*What you should do:* Among the lines of the material below, count those holding "xlsx". Report the number by itself.

*Records supplied:*

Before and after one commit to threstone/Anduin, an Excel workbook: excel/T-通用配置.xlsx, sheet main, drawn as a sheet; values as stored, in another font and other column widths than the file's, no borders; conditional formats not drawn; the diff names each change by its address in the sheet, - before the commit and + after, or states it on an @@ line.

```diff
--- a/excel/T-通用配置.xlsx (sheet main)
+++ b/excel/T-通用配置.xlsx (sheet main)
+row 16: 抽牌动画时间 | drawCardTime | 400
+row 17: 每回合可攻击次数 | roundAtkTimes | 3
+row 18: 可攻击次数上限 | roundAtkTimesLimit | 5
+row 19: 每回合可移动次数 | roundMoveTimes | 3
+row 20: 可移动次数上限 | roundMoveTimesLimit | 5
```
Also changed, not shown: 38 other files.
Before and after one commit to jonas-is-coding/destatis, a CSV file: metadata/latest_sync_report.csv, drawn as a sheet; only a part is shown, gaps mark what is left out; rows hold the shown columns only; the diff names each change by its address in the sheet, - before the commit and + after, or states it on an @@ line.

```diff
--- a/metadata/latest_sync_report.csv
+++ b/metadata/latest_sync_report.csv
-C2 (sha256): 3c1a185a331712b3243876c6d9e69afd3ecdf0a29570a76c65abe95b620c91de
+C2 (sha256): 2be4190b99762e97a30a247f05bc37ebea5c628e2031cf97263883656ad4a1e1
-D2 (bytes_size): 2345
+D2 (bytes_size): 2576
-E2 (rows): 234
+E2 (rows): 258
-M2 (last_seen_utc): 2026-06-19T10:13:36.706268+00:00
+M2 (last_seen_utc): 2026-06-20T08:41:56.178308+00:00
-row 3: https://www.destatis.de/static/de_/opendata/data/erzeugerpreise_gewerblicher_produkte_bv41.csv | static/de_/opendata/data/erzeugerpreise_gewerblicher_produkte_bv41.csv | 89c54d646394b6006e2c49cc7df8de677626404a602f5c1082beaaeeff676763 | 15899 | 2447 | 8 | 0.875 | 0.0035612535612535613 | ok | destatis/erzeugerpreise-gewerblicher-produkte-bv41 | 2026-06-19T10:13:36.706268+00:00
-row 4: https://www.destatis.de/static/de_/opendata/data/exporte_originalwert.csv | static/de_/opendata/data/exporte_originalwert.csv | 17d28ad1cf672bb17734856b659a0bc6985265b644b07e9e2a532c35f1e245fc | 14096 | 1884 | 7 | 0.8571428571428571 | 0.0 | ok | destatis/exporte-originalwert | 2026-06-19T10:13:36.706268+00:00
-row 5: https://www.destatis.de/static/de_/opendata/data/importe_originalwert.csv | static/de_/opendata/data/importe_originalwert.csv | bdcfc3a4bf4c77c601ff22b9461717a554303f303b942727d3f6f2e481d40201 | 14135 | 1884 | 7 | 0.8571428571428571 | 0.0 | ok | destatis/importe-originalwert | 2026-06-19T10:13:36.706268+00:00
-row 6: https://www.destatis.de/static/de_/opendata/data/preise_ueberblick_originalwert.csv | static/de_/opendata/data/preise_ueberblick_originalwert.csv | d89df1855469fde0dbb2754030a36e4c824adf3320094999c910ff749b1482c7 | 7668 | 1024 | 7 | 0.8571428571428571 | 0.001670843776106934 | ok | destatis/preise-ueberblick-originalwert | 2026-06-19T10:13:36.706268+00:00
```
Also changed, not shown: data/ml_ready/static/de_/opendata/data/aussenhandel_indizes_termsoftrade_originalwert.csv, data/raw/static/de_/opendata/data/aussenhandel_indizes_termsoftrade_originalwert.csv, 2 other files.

*Exercise output:* 3